The story reads as a high-suspense political action thriller, with a very dark sub-text of there really are powerful, world-spanning conspiracy groups who are intent on molding the world solely to their own benefit. While the prose style is adequate and straightforward, Stephenson's normal cynicism, hysterically funny irony, and satirical stabs at the world are almost wholly lacking here, and the net result is something of a poor copy of a Tom Clancy thriller. Characterization is thin and uneven; even the Governor is little more than a cardboard setup. I felt the final plot resolution was forced, with certain unnecessary elements, and is probably politically impossible, which heavily detracted from his overall thematic message. A great idea, but could have really used the Stephenson we found in Snow Crash.
Gigafish
An excellent socio-political-scifi jape with lashings of sardonic humour. Its depiction of the chicanery of politicking and campaign chicanery read almost like a documentary given the excessive silliness of the Trump-Clinton contest... almost enough to make you believe that at least one of the candidates had a (faulty) biochip in his or her brain.
Malaris

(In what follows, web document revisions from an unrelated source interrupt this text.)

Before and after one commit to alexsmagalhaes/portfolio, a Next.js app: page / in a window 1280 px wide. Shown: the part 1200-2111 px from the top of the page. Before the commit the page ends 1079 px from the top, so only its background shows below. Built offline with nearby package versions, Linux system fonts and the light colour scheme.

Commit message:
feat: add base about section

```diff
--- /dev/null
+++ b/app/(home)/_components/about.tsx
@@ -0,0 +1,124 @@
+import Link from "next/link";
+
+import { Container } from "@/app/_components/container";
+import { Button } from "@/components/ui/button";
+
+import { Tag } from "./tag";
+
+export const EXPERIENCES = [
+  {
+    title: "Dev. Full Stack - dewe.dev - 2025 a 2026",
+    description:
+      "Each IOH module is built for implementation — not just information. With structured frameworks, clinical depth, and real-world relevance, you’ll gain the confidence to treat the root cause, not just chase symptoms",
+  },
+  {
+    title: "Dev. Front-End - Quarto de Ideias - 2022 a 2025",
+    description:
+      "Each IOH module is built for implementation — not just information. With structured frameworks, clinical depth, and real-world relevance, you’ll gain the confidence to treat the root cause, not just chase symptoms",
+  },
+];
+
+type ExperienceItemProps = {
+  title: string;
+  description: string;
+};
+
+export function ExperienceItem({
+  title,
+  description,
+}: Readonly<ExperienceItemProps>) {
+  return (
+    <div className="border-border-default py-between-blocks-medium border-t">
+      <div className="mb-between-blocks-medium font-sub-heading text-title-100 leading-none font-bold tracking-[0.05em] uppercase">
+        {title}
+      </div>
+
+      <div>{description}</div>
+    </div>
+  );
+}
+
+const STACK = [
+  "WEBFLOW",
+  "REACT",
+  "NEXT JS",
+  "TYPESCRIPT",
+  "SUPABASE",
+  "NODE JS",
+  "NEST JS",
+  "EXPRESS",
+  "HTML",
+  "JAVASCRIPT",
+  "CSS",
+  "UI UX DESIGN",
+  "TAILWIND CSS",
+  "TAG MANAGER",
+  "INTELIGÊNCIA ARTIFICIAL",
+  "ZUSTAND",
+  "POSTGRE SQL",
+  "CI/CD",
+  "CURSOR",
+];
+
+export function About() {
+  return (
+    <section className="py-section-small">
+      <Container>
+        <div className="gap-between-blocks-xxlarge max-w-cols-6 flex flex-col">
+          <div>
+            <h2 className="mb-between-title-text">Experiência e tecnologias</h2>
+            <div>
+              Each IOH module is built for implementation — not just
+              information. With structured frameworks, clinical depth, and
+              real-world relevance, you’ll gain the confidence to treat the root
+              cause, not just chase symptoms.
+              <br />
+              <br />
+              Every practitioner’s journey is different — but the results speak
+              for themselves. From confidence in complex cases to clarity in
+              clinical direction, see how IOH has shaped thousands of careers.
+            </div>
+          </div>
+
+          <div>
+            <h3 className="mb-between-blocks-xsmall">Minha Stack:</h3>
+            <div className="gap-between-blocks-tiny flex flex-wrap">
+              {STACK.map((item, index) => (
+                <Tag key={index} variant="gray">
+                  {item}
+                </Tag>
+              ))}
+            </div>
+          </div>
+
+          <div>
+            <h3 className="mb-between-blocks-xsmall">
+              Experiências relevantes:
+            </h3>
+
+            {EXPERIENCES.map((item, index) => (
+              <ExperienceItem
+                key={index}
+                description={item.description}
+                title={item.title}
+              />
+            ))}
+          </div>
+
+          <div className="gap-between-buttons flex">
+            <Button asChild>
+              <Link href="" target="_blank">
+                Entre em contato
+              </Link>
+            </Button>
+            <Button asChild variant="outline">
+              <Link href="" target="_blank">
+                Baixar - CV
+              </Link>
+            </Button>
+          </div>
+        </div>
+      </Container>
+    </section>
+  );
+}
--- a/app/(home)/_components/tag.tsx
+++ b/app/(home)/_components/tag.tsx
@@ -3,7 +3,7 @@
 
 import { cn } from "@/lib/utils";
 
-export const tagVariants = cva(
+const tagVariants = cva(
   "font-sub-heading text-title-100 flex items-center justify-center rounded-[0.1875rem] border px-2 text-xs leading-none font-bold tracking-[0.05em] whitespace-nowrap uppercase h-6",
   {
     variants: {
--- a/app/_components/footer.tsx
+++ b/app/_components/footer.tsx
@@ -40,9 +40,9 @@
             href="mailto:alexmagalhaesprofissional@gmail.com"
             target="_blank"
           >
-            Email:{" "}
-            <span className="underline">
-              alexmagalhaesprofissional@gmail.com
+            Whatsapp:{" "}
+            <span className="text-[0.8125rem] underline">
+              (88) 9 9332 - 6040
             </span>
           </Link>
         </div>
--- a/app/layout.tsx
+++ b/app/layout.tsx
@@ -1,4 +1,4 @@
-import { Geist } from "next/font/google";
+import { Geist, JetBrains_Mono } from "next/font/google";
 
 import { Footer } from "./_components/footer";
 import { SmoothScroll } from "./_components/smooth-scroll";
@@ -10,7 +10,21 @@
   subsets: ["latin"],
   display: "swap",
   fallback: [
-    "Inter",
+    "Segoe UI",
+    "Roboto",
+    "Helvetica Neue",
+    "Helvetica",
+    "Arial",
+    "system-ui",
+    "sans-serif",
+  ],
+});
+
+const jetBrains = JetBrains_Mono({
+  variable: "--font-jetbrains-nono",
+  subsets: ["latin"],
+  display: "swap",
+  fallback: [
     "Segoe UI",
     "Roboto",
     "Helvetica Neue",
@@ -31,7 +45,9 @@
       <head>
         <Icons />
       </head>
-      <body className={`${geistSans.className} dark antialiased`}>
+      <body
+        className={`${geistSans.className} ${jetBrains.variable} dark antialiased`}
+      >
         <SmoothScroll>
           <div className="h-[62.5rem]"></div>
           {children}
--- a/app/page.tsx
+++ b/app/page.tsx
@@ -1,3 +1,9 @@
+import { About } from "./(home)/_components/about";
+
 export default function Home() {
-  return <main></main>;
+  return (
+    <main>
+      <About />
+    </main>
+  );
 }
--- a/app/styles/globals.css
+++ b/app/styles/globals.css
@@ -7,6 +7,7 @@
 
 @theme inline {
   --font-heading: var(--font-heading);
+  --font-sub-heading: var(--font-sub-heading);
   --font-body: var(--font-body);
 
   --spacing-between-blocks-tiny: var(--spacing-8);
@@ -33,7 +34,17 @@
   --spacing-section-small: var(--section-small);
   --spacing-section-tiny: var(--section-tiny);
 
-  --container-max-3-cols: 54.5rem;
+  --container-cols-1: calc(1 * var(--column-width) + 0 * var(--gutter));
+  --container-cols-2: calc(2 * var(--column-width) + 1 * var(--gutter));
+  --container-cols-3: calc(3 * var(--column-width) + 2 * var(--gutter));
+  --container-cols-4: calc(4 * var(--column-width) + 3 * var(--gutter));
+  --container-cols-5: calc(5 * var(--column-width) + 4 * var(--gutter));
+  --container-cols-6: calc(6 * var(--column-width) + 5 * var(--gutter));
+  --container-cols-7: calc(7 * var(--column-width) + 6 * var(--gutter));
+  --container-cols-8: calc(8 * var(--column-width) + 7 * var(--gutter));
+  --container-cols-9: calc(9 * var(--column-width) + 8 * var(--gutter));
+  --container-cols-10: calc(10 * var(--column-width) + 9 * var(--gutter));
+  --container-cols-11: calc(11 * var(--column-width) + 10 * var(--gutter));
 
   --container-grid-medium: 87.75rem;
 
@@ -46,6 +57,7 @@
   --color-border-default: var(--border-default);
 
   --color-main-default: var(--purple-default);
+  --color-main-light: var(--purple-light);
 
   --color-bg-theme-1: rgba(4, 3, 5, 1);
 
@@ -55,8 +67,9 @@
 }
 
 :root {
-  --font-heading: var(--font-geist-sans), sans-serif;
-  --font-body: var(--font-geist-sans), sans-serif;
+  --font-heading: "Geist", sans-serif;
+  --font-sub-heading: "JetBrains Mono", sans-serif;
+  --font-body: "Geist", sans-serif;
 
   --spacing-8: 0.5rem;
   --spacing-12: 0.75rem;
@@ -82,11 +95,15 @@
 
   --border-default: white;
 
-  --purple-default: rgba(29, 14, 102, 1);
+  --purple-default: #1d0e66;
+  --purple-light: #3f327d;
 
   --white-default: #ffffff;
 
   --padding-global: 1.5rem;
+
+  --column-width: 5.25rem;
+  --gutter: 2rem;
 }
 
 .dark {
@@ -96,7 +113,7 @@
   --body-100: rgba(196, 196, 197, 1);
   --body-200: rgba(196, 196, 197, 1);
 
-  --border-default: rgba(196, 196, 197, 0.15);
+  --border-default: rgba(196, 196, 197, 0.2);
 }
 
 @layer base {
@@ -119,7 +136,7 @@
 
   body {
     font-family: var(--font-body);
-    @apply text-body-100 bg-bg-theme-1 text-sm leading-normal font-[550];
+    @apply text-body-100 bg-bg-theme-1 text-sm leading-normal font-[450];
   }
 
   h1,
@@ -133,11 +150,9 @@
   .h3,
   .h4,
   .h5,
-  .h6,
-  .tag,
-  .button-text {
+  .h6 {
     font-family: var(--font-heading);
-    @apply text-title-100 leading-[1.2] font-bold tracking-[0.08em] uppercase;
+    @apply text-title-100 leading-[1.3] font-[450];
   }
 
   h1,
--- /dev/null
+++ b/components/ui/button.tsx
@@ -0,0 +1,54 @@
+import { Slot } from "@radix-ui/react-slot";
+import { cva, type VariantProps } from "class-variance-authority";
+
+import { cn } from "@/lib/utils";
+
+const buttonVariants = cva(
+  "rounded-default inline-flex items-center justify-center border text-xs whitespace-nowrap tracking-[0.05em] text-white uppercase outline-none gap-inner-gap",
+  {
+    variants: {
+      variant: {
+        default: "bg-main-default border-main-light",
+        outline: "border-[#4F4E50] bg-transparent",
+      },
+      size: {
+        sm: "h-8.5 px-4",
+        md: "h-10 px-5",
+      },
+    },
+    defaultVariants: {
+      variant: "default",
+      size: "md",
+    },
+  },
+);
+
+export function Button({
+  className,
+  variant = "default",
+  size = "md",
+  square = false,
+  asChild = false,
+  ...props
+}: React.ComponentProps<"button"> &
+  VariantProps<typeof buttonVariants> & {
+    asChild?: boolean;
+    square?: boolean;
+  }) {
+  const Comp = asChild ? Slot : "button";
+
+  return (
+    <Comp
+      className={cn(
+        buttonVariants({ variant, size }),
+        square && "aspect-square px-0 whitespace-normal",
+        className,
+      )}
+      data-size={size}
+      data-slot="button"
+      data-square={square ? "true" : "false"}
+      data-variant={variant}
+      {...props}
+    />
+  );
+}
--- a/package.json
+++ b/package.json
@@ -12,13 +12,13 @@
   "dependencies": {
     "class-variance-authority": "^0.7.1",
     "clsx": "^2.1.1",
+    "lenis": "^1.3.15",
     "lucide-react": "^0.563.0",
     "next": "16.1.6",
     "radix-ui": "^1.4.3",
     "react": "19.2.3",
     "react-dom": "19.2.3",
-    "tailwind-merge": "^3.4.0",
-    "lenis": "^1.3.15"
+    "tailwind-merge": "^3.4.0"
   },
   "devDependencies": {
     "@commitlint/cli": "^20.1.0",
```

Writing as a team must be a challenge. But when it works it can be superb. Stephenson and George have created a highly entertaining read that could have been written yesterday. The maturity in Stephenson and George's writing shows in the depth of the characters and their skill at world building. Their depiction of how the media manipulates and is manipulated in turn remains eerily true. I feel Interface and The Cobweb(also with George) remain under appreciated gems.